“Our strategy is to grow our scale, scope and global footprint. Since 2008, Rakuten has grown from a domestic Japanese success story to become a global Internet services force to be reckoned with.
“A series of acquisitions, plus the launch of Rakuten Austria – our first European, home-grown e-commerce platform, means that we are now able to offer a comprehensive range of services, including digital content and eBooks, performance marketing, Internet services such as travel and financial services, e-commerce and consumer technology, across 28 countries and regions worldwide.”

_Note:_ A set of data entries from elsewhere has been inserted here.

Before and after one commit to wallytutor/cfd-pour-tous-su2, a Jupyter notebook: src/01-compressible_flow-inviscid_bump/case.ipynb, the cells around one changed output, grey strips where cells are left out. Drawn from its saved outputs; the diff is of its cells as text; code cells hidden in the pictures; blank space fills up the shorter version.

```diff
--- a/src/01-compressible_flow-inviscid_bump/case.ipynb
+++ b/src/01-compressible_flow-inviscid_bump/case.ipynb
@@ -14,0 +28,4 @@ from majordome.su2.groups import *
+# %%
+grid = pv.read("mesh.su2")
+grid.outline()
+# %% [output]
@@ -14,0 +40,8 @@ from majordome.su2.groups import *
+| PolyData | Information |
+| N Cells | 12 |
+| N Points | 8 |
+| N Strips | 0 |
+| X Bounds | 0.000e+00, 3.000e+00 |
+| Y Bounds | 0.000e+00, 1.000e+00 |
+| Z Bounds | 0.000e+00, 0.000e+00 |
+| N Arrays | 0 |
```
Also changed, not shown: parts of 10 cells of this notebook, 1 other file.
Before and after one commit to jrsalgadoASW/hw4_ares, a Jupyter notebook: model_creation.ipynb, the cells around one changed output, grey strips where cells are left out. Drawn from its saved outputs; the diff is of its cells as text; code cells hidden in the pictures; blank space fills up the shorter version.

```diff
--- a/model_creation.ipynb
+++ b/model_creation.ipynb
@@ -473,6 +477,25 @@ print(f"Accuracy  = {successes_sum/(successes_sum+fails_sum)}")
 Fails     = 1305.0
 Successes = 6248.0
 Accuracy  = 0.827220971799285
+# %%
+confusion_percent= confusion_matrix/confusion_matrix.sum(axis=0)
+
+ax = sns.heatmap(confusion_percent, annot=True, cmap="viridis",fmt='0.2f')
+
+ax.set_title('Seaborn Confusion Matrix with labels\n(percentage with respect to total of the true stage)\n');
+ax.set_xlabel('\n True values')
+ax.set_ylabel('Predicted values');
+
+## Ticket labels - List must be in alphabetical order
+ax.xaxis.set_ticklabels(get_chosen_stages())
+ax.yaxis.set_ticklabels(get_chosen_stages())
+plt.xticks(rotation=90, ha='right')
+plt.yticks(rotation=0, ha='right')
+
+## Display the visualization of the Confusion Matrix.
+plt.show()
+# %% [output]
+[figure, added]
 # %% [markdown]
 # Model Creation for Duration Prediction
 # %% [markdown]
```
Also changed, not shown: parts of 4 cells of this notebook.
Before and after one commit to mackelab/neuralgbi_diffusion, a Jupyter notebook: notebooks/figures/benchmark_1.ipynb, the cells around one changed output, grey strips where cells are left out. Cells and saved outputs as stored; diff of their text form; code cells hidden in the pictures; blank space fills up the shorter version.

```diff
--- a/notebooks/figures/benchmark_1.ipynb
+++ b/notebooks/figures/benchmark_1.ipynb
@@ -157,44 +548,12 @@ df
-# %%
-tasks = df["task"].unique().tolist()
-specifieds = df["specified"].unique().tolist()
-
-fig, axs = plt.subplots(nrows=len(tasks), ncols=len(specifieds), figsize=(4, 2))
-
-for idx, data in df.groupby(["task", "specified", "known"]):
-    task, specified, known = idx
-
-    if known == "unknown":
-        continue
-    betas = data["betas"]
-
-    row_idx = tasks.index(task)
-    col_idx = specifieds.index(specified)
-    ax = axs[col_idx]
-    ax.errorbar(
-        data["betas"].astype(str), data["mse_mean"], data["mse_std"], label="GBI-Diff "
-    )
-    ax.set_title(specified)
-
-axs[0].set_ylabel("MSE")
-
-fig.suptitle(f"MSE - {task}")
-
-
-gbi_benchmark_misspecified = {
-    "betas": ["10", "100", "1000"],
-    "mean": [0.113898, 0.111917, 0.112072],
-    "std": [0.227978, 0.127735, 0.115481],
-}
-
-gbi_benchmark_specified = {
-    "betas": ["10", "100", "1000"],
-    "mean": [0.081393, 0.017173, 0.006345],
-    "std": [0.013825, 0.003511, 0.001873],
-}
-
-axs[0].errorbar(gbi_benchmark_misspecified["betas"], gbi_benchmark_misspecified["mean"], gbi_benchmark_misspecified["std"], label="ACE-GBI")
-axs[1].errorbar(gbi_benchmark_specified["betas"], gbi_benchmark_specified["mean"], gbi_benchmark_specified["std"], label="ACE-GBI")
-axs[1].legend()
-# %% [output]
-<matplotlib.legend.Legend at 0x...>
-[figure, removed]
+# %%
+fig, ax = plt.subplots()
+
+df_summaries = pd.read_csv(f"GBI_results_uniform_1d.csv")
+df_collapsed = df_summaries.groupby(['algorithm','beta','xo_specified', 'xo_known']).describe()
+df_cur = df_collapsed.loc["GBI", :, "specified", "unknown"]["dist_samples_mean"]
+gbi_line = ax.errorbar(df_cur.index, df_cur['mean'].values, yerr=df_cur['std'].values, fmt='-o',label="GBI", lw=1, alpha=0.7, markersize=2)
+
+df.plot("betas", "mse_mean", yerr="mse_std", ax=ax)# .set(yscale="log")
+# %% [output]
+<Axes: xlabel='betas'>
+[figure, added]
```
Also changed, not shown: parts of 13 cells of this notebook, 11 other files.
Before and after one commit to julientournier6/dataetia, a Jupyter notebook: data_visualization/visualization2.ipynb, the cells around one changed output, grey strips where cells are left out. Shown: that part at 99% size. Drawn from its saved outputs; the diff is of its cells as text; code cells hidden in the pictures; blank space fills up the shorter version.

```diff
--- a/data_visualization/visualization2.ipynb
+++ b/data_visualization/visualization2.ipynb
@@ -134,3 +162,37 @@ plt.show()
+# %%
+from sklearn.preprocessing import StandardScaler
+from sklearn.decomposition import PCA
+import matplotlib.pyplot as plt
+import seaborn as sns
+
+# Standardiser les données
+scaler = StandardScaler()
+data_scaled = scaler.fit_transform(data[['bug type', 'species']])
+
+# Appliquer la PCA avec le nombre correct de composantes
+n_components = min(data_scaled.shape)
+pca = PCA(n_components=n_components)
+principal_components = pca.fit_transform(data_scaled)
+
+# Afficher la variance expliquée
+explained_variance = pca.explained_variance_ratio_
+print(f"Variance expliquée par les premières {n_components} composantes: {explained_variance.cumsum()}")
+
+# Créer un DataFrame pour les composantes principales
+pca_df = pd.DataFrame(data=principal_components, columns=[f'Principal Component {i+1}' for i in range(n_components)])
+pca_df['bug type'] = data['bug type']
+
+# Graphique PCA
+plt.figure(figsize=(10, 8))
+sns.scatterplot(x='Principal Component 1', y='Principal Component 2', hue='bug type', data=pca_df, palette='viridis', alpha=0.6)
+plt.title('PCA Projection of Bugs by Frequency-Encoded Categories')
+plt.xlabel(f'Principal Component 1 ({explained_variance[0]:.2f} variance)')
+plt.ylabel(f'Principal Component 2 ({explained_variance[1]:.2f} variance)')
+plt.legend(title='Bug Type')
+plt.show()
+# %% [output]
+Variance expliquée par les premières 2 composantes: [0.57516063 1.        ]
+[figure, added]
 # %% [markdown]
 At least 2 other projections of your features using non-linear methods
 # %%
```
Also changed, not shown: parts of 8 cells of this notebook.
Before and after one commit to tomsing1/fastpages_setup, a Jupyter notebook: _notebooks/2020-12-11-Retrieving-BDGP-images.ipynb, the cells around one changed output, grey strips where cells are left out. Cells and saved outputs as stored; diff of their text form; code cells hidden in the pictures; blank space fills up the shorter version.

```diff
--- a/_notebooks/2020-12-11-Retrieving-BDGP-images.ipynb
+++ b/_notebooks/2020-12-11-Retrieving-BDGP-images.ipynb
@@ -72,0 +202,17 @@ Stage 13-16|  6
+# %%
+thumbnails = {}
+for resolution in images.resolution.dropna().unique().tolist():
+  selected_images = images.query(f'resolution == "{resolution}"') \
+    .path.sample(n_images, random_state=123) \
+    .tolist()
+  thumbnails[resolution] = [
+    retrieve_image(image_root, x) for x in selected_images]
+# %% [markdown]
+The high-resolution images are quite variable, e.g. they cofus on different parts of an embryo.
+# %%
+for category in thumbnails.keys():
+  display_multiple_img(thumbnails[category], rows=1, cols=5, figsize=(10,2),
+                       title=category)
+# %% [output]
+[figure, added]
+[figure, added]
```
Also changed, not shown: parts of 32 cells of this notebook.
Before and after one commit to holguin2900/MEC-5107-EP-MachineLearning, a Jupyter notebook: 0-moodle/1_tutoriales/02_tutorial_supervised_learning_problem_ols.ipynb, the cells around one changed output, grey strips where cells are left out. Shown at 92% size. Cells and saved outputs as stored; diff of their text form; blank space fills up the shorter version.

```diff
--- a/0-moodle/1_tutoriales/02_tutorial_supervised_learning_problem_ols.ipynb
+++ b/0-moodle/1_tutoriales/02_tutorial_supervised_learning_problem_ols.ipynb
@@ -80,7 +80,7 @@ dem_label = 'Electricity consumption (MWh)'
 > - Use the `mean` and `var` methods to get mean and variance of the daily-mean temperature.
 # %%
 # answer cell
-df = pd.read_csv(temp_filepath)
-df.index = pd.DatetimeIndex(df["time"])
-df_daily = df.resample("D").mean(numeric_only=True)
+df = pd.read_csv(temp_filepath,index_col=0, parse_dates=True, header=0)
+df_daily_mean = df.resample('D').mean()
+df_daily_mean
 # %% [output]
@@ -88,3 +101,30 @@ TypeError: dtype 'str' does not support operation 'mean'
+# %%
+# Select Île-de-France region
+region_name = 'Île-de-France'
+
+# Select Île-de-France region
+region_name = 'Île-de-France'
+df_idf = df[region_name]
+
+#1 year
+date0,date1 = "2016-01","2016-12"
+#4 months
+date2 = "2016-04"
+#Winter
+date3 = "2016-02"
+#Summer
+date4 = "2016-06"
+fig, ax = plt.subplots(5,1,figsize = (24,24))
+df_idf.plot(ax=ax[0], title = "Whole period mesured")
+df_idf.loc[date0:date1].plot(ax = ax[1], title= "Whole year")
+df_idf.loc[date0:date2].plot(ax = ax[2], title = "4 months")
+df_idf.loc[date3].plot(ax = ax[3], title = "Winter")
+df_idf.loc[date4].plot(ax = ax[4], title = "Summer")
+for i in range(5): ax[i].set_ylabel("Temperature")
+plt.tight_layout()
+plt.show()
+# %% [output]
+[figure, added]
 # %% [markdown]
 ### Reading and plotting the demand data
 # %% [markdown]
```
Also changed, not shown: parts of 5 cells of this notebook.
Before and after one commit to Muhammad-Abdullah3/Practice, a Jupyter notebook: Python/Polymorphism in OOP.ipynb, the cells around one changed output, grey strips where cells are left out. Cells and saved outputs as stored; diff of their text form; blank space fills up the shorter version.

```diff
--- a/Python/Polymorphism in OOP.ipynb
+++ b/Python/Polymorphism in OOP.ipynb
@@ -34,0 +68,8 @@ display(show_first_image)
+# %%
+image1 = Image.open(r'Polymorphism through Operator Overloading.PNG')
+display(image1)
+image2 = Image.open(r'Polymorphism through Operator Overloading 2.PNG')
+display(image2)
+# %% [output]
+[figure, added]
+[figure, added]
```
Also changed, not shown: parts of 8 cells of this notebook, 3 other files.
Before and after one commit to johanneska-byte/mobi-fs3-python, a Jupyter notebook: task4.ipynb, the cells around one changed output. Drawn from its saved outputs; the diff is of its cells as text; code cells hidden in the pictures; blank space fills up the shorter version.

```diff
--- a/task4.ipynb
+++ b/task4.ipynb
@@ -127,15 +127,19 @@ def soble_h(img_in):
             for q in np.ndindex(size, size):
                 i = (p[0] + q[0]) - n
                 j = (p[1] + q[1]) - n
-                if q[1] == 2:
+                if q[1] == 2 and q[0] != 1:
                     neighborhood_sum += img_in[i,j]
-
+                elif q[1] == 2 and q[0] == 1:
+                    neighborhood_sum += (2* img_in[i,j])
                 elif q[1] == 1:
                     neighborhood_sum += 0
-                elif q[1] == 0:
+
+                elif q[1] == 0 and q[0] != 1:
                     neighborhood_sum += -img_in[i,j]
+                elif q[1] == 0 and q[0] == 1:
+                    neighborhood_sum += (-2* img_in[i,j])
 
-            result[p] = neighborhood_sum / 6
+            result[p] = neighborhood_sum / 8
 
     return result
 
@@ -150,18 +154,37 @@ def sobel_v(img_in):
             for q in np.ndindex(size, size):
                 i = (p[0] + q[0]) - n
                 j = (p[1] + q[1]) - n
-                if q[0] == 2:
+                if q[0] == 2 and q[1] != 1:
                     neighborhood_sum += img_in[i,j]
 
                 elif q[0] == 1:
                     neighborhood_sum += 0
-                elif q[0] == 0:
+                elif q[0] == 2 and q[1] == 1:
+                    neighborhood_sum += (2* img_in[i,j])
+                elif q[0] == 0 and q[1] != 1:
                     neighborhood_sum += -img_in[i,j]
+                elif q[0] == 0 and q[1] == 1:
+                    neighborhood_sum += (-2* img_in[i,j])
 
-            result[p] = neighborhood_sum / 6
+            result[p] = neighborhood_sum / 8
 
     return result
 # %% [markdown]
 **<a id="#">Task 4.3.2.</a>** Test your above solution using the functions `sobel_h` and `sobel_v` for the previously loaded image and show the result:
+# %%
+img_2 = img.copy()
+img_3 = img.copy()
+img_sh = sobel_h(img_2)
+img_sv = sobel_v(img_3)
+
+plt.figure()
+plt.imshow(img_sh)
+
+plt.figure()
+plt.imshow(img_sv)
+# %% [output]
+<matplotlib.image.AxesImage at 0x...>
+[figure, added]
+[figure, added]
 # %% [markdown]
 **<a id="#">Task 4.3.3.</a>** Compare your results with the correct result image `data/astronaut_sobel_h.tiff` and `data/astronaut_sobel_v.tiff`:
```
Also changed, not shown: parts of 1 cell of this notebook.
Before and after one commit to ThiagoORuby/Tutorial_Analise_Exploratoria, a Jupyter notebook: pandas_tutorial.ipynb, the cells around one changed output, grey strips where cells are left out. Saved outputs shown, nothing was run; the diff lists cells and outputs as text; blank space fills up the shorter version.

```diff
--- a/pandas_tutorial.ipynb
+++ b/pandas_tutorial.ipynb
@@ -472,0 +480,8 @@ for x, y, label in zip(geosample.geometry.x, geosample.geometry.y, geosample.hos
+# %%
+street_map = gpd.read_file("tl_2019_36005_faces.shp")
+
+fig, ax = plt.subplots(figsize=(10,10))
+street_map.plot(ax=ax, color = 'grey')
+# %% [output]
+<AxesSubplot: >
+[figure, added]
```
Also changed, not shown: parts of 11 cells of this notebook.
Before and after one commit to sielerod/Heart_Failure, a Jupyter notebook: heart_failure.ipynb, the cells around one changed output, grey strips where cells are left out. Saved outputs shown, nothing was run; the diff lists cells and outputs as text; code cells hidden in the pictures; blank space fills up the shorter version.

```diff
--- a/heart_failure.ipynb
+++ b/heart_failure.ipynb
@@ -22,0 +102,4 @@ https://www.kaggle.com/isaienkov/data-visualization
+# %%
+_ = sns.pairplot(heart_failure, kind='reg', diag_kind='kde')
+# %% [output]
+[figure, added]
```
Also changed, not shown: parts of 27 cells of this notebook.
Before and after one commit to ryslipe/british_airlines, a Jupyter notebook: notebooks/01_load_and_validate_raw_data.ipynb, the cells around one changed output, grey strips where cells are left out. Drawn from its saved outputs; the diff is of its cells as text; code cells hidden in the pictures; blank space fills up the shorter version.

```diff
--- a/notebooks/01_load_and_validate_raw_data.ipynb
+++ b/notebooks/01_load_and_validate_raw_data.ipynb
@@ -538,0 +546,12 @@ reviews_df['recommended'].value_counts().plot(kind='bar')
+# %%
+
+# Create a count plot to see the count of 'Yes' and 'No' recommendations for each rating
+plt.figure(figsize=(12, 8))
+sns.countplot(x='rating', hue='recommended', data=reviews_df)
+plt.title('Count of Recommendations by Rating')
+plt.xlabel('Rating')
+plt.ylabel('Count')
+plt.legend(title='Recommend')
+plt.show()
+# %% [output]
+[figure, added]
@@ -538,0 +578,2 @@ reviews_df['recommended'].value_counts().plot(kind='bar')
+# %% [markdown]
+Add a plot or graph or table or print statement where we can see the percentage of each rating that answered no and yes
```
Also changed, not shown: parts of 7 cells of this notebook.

Kobayashi explains that the expansion into new markets and services means that Rakuten has established, and is building upon, the beginnings of a true Internet services ecosystem which is able to deliver a diverse range of consumer services, yet is anchored and unified by its membership loyalty programme, Rakuten Super Points.
“Our goal is to become the No. 1 Internet services company in the world. This may sound ambitious, but Rakuten means ‘optimistic’ in Japanese, and this is a goal we have set our hearts on.
“To be top in your industry, especially an Internet company, where everything is constantly changing at an unprecedented pace, you must be agile. English has been one of biggest challenges we have faced in expanding our business model, but it has now become one of our greatest assets.”
Kobayashi said Rakuten introduced “Englishnisation” in 2010 with the aim of getting all Rakuten employees to learn and speak English and to adopt a global mindset. “Today, almost all of Rakuten’s business units have fallen in line with Englishnisation – it hasn’t been easy, but we’re a company that relishes challenges.
The business imperative is not to grow in size to be as big as other Internet e-commerce players such as Amazon or Alibaba, says Kobayashi. “Because the business model we adopt is different, the opportunity for Rakuten is not a question of taking market share. It’s more a question of Rakuten offering a true global alternative to the previously accepted status quo – both for shop owners/merchants, and for consumers. We are confident that [our model of offering a different way of doing business] will play out successfully in the world of online retail.
Building in Asia
Asia will be a key theatre of play for Rakuten in the coming years, and particularly for Kobayashi who was only just appointed President and CEO of Rakuten Asia in September this year, overseeing operations in Indonesia, Malaysia, Singapore, Taiwan and Thailand.
“I have two overarching goals for the business in Asia – to ‘go wider’ and ‘go deeper’. We will go wider by expanding our business into new markets. At the same time, Rakuten will go deeper into existing markets by introducing more businesses in addition to our e-commerce presence, building out the entire Rakuten ecosystem similar to what we have in Japan.”
Kobayashi will also be focusing on spreading the word about the Rakuten business model as it extends its presence in Asia. “I want people to understand that Rakuten’s e-commerce model is unlike other players, as we are focused on the experience of discovery and connection. We are a bazaar of curated shops rather than a vending machine, and want to delight people and bring the fun of shopping into the online space.
“We believe in creating value for merchants and customers by allowing both to build relationships with each other for mutual benefit. Our role is to provide the platform and tools that empower merchants to create a unique offering.
“The knowledge that Rakuten can empower our merchants and employees to achieve their dreams also excites me and keeps me going.”
Raising the bar for e-commerce
Consumers have learned to set low expectations for online shopping because the most popular sites are essentially just the vending machines of the Internet. We don’t believe that robots are that engaging or that helpful, but we believe in our merchants who happen to be experts as well as human. We believe that shopping is entertainment and aim to elevate consumers’ expectations for what online shopping can and should be – fun!”
“Human beings need communication and connection. We wanted to find a way to empower people … and thought that e-commerce could be a great way to enable this while creating a win-win situation for all involved.”